Music is an integral part of film, adding emotional depth to the experience of watching images on screen, but oceanographers fear ominous music used in documentaries about sharks could hurt efforts to save them.
Researchers at the University of California San Diego found people watching video of sharks with ominous background music had a more negative opinion of the animals than those watching video with an uplifting soundtrack or none at all, according to a study published in the journal PLOS ONE.
In addition to news reports of shark attacks, a lot of information people gain on sharks comes from documentaries, which have gained popularity in recent years as the Discovery Channel’s “Shark Week” has become one of the biggest television events of the year.
Researchers say the fear built by some video clips is similar to that generated in movies using carefully chosen soundtracks.
In many cases, fear is built in horror or thriller films using a leitmotif — a short, recurring musical phrase paired with a character. Well known examples of the leitmotif include music played during The Wizard of Oz when the Wicked Witch of the West appears on screen, the “Imperial March” played when Darth Vader appears during Star Wars or the quickening music paired with the great white shark in Jaws.
For the study, researchers recruited 2,181 people online to watch 60-second video of sharks swimming soundtracked by either ominous music, happy music or nothing at all.
Overall, people who saw video of sharks swimming to ominous music had more negative and less positive regard for the animals than those watching the same clips set to uplifiting music or silence.
While the researchers acknowledge they are not sure whether perceptions affected by music would change interest in conservation efforts or other behavior, the study suggests this is possible.

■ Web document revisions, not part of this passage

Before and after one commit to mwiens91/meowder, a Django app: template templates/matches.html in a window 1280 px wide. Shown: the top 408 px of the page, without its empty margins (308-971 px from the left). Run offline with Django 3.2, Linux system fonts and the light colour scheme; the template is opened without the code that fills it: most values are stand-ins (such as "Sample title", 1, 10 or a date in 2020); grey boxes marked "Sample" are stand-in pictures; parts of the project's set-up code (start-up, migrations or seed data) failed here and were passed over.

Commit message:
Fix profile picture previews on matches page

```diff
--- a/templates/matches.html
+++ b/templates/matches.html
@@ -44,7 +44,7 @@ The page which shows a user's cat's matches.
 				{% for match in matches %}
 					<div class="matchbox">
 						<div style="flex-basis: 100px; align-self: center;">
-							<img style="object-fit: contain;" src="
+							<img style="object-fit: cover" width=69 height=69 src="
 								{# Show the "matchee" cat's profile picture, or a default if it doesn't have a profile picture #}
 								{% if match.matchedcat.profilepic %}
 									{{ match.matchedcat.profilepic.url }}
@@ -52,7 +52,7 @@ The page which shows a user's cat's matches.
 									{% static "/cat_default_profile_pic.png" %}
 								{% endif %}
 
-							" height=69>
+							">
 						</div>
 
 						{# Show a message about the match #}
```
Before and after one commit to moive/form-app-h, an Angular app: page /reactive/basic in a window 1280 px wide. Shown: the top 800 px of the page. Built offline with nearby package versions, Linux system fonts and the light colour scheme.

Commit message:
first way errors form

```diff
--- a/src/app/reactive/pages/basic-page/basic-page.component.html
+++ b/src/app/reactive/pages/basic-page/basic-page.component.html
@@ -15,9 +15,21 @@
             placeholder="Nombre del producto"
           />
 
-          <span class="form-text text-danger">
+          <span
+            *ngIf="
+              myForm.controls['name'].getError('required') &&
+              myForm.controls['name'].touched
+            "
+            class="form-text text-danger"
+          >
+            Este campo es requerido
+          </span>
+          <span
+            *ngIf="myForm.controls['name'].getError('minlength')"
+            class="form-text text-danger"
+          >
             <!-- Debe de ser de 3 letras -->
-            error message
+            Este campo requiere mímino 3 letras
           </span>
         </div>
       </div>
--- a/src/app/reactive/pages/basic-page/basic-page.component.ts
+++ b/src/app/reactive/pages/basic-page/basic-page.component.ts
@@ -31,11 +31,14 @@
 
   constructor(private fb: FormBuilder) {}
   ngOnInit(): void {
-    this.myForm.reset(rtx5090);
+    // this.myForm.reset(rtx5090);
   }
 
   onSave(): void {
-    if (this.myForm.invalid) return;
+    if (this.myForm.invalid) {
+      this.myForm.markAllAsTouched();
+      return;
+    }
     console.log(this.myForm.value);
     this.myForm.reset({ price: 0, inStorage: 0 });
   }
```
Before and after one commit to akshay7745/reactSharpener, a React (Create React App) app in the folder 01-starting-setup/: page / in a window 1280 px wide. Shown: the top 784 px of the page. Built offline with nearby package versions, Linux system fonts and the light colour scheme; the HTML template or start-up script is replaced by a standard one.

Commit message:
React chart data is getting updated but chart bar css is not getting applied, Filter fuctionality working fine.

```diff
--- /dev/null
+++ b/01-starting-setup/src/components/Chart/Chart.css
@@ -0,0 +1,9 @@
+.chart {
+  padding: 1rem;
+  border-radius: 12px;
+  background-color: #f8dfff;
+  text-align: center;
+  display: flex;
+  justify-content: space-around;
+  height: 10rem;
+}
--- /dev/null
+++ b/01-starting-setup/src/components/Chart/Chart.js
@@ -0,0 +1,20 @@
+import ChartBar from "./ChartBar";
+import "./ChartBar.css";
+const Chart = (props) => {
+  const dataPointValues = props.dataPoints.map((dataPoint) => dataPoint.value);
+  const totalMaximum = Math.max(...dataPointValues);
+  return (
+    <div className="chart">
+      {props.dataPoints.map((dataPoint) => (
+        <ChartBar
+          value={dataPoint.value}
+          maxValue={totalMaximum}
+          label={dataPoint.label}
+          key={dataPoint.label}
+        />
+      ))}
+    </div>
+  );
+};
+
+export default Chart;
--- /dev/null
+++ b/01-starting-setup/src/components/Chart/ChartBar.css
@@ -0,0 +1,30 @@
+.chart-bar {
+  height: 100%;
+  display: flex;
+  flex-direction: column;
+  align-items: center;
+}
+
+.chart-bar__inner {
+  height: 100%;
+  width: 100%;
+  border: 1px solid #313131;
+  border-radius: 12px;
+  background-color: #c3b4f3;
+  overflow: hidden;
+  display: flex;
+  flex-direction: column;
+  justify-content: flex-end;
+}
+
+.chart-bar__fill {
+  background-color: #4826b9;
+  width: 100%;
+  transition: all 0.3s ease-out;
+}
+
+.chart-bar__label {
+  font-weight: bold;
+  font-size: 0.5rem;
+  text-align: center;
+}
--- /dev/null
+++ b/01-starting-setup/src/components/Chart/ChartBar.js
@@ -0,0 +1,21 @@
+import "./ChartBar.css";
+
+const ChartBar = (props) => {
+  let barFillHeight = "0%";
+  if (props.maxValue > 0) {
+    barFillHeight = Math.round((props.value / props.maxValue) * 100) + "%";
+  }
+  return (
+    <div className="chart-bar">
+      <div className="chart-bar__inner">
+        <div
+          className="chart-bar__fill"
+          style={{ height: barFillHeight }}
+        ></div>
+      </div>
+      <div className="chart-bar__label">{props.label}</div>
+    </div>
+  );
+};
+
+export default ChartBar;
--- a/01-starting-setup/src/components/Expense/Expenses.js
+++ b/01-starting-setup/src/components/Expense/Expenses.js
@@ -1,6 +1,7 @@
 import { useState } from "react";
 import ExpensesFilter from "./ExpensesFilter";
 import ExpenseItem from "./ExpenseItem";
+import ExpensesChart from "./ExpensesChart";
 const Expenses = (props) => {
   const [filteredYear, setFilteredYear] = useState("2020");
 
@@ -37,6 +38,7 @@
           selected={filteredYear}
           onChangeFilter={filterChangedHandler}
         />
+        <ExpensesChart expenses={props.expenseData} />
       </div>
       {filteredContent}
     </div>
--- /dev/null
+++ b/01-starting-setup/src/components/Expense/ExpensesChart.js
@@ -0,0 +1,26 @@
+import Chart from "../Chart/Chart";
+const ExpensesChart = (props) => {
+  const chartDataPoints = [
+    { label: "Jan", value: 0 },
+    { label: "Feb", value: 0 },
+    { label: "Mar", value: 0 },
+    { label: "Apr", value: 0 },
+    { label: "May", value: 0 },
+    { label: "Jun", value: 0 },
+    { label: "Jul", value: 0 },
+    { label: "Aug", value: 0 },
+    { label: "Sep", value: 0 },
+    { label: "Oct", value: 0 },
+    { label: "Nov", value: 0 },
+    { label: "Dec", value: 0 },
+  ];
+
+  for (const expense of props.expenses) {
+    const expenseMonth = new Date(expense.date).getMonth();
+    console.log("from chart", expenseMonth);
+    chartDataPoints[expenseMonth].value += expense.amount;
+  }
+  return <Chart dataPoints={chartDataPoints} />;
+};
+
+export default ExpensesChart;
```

“Given that nature documentaries are often regarded as objective and authoritative sources of information, it is critical that documentary filmmakers and viewers are aware of how the soundtrack can affect the interpretation of the educational content,” Andrew Nosal, a researcher at the Scripps Institution of Oceanography at the University of California San Diego, said in a press release.